This is simply not good enough. I can guarantee with some certainty that First Aid skills will be needed in a career of close protection. You may never need that bootleg turn that you practise over and over in the car or the quick draw and chair roll that you have perfected for hotel corridors; but you will need your knowledge of First Aid.
First Aid is a skill like any other; it needs constant practice to remain effective. Techniques and ideas change so it is imperative that you carry out continual training and remain up to date. Most books on ‘close protection’ include a chapter on First Aid but this is a token gesture and often used only to pad out the book. Authors tend to stick to sexy First Aid like suckling chest wounds, tracheotomies and gunshot wounds. They ignore the simple facts, such as your principal is hundreds of times more likely to die choking on a pretzel than be shot in the chest. First Aid needs its own book, and cannot be covered in a single chapter. You will need to undertake a course in First Aid.
In the UK when the Security Industry Authority (SIA) commissioned the key skills or core competencies, the draft documents included just sexy First Aid. Some sensible folk lobbied to get this taken out and be replaced by a formal qualification in First Aid. Eventually, the SIA chose the Health and Safety Executive’s ‘First Aid at Work’ course, which is run over four days and which is accompanied by written and practical exams. In the UK, therefore, you will need this First Aid qualification to get a licence to operate as a Close Protection Officer. The course covers much more than tracheotomies and for those that really want to know, yes, they do teach you about suckling chest wounds.

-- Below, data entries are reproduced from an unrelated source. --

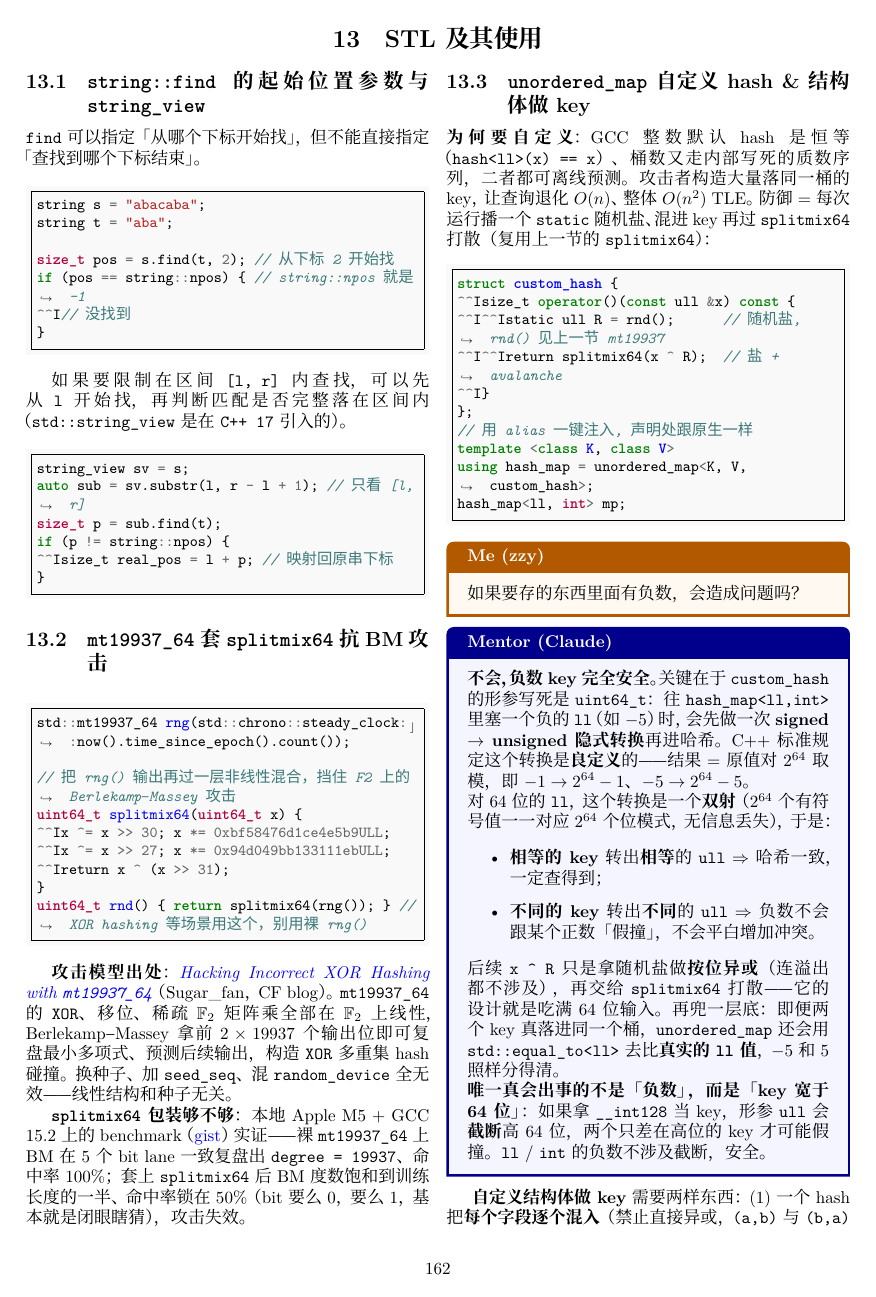
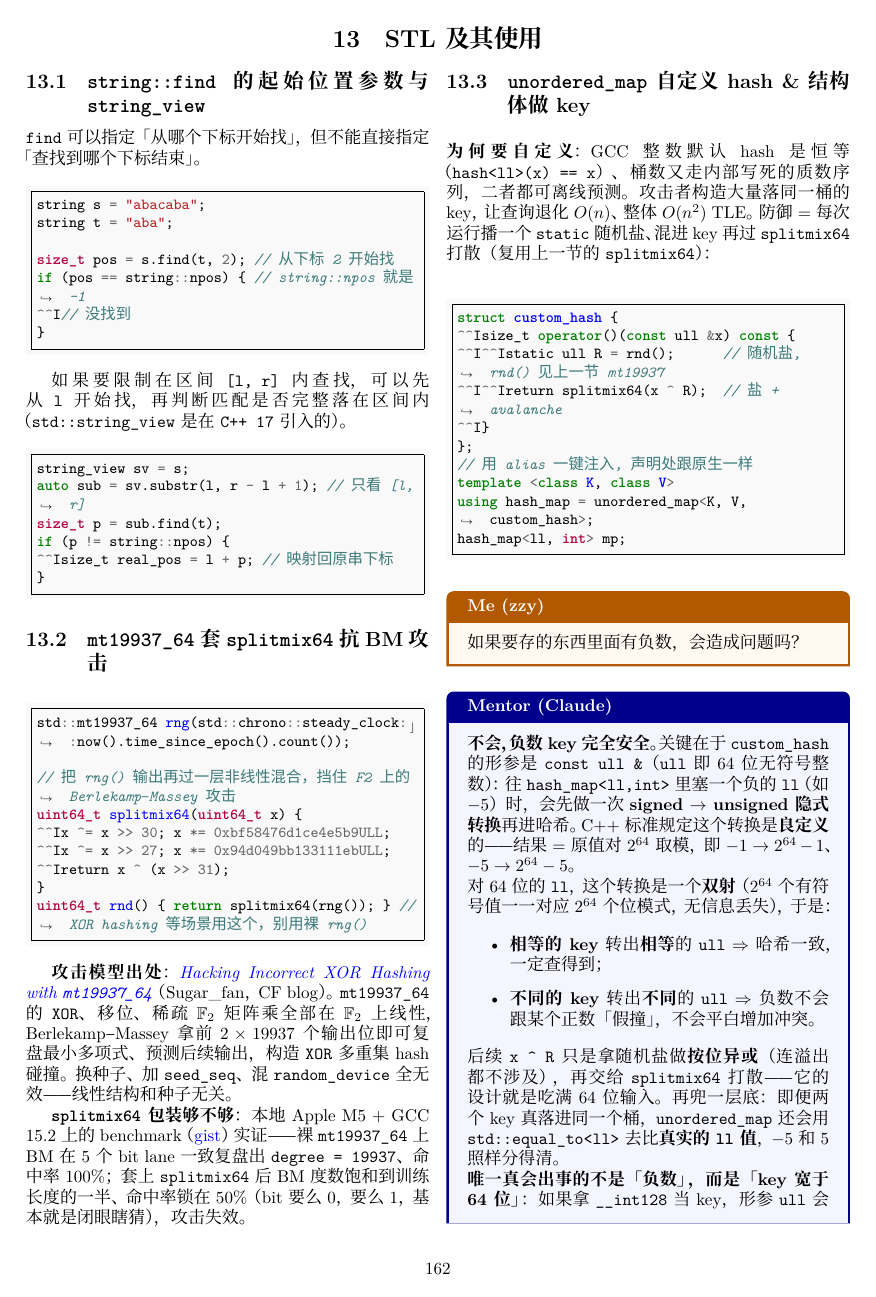
Before and after one commit to znzryb/icpc-ccpc-template, a LaTeX document (template-main.tex, which reads sections/13_stl.tex): page 163 of 180. Compiled offline with XeLaTeX; a missing font is replaced by an installed copy or a similar font.

Commit message:
STL: 气泡首句形参 uint64_t->const ull& 收尾同步

```diff
--- a/sections/13_stl.tex
+++ b/sections/13_stl.tex
@@ -68,7 +68,7 @@
 		\end{me}
 
 		\begin{mentor}
-\textbf{不会，负数 key 完全安全。}关键在于 \texttt{custom\_hash} 的形参写死是 \texttt{uint64\_t}：往 \texttt{hash\_map<ll,int>} 里塞一个负的 \texttt{ll}（如 \(-5\)）时，会先做一次 \textbf{signed \(\to\) unsigned 隐式转换}再进哈希。C++ 标准规定这个转换是\textbf{良定义}的——结果 \(=\) 原值对 \(2^{64}\) 取模，即 \(-1 \to 2^{64}-1\)、\(-5 \to 2^{64}-5\)。
+\textbf{不会，负数 key 完全安全。}关键在于 \texttt{custom\_hash} 的形参是 \texttt{const ull \&}（\texttt{ull} 即 64 位无符号整数）：往 \texttt{hash\_map<ll,int>} 里塞一个负的 \texttt{ll}（如 \(-5\)）时，会先做一次 \textbf{signed \(\to\) unsigned 隐式转换}再进哈希。C++ 标准规定这个转换是\textbf{良定义}的——结果 \(=\) 原值对 \(2^{64}\) 取模，即 \(-1 \to 2^{64}-1\)、\(-5 \to 2^{64}-5\)。
 
 对 64 位的 \texttt{ll}，这个转换是一个\textbf{双射}（\(2^{64}\) 个有符号值一一对应 \(2^{64}\) 个位模式，无信息丢失），于是：
 
```
Also changed, not shown: 1 other file.
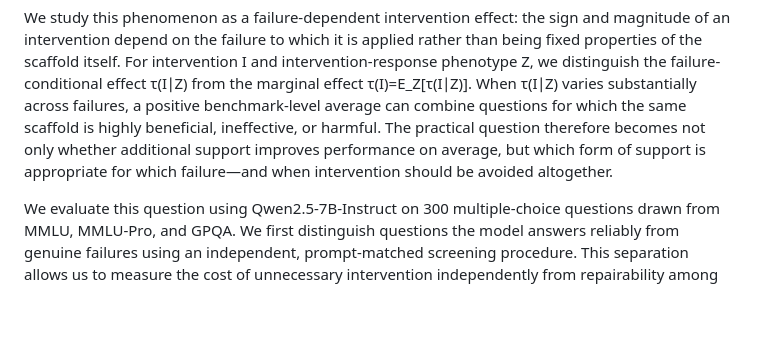
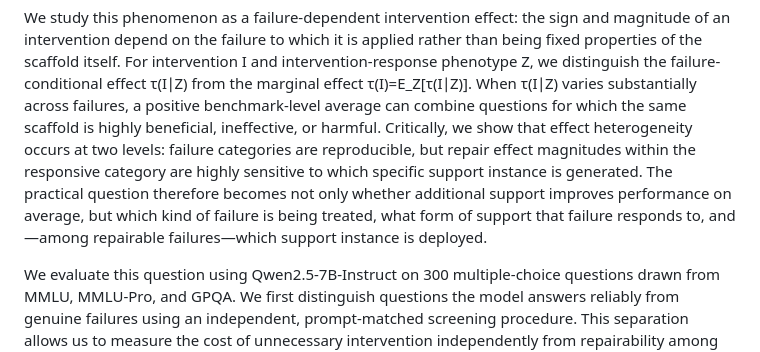
Before and after one commit to kylezlin-hub/UTD_2026Summer_Uncertainty-quantification-for-multi-agent-systems, a Markdown page: Knowledge_vs_Reasoning/local/PAPER_DRAFT.md, the part around one of its changes. Drawn GitHub-style; blank space fills up the shorter version.

```diff
--- a/Knowledge_vs_Reasoning/local/PAPER_DRAFT.md
+++ b/Knowledge_vs_Reasoning/local/PAPER_DRAFT.md
@@ -66,10 +71,13 @@ an intervention depend on the failure to which it is applied rather than being f
 of the scaffold itself. For intervention I and intervention-response phenotype Z, we distinguish
 the failure-conditional effect τ(I∣Z) from the marginal effect τ(I)=E_Z[τ(I∣Z)]. When τ(I∣Z)
 varies substantially across failures, a positive benchmark-level average can combine questions
-for which the same scaffold is highly beneficial, ineffective, or harmful. The practical
-question therefore becomes not only whether additional support improves performance on
-average, but which form of support is appropriate for which failure—and when intervention
-should be avoided altogether.
+for which the same scaffold is highly beneficial, ineffective, or harmful. Critically, we show
+that effect heterogeneity occurs at two levels: failure categories are reproducible, but repair
+effect magnitudes within the responsive category are highly sensitive to which specific support
+instance is generated. The practical question therefore becomes not only whether additional
+support improves performance on average, but which kind of failure is being treated, what form
+of support that failure responds to, and—among repairable failures—which support instance is
+deployed.
 
 We evaluate this question using Qwen2.5-7B-Instruct on 300 multiple-choice questions drawn
 from MMLU, MMLU-Pro, and GPQA. We first distinguish questions the model answers reliably from
```
Also changed, not shown: other parts of Knowledge_vs_Reasoning/local/PAPER_DRAFT.md (+50 -18 lines), Knowledge_vs_Reasoning/local/PAPER_UPDATES_NEEDED.md (added, +232 -0 lines).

The course will cover the following:
- Introduction to first aid
- Personal hygiene
- Dressings and bandages
- Wounds and bleeding

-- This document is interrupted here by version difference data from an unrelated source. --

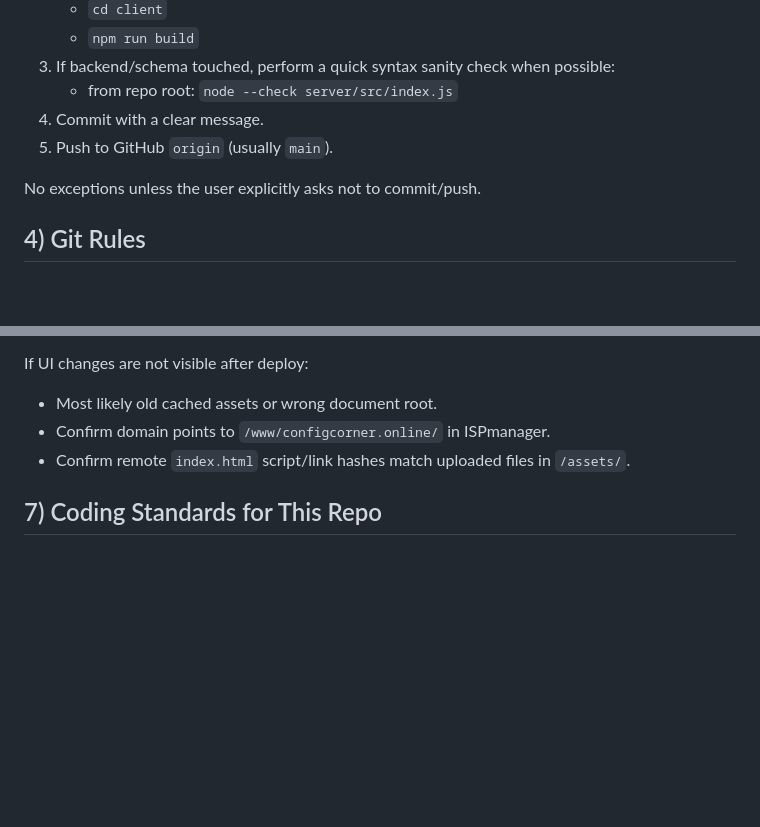
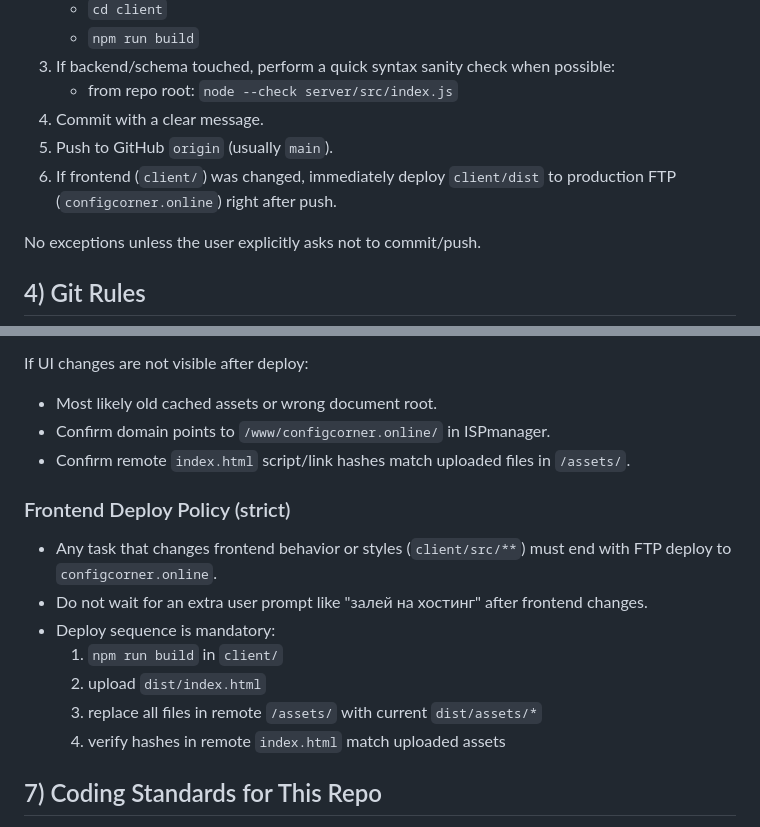
Before and after one commit to dasnai88/KTK-messedger, a Markdown page: AGENTS.md, 2 parts joined by grey strips. GitHub-like rendering; blank space fills up the shorter version.

Commit message:
docs: require automatic ftp deploy after frontend changes

```diff
--- a/AGENTS.md
+++ b/AGENTS.md
@@ -39,6 +39,7 @@ Always do the full sequence below:
    - from repo root: `node --check server/src/index.js`
 4. Commit with a clear message.
 5. Push to GitHub `origin` (usually `main`).
+6. If frontend (`client/`) was changed, immediately deploy `client/dist` to production FTP (`configcorner.online`) right after push.
 
 No exceptions unless the user explicitly asks not to commit/push.
 
@@ -139,6 +140,16 @@ If UI changes are not visible after deploy:
 - Confirm domain points to `/www/configcorner.online/` in ISPmanager.
 - Confirm remote `index.html` script/link hashes match uploaded files in `/assets/`.
 
+### Frontend Deploy Policy (strict)
+
+- Any task that changes frontend behavior or styles (`client/src/**`) must end with FTP deploy to `configcorner.online`.
+- Do not wait for an extra user prompt like "залей на хостинг" after frontend changes.
+- Deploy sequence is mandatory:
+  1. `npm run build` in `client/`
+  2. upload `dist/index.html`
+  3. replace all files in remote `/assets/` with current `dist/assets/*`
+  4. verify hashes in remote `index.html` match uploaded assets
+
 ## 7) Coding Standards for This Repo
 
 - Keep changes minimal and local to affected modules.
```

- Circulatory disorders
- Duties of a First Aider
- The skeleton
- Burns and scalding
- Handling and transport
This course certificate is valid for three years; thereafter, before your certificate runs out, you must undertake a two day refresher course. Go over three years and you will have to do the whole course again to get re-certificated.Other Essential First Aid Courses
While the basic First Aid course above is enough to get you a licence to operate in the UK you should consider at least two other First Aid qualifications, which are essential if you are to become a protection professional.
Automated External Defibrillator Course
This short course teaches you how to use an Automated External Defibrillator (AED). This device can be used to administer measured electric shocks to people in the throes of cardiac arrest and is the best way of increasing their chance of survival. Many close protection teams routinely carry AEDs and you must be trained in their use. Most ‘de-fib’ courses last around one day and the course certificate must be renewed every six months.
First Aid for children
Very often the addition of a first aid certificate applicable to children will make a close protection officer more employable in a family environment. Most courses available are aimed at giving first aid to adults so you will have to look hard to find one especially for children. First aid techniques for children differ in some crucial areas. Participants learn about techniques for resuscitating children and infants, conducting risk assessments and how to deal with choking, burns, scalds and seizures. In a career in close protection, you will find that you work for principals that have families that include young children. You will often be charged with their care. You need to know what to do in the event of an accident or illness. If you are working in an environment that includes children, you cannot be a bodyguard without these skills.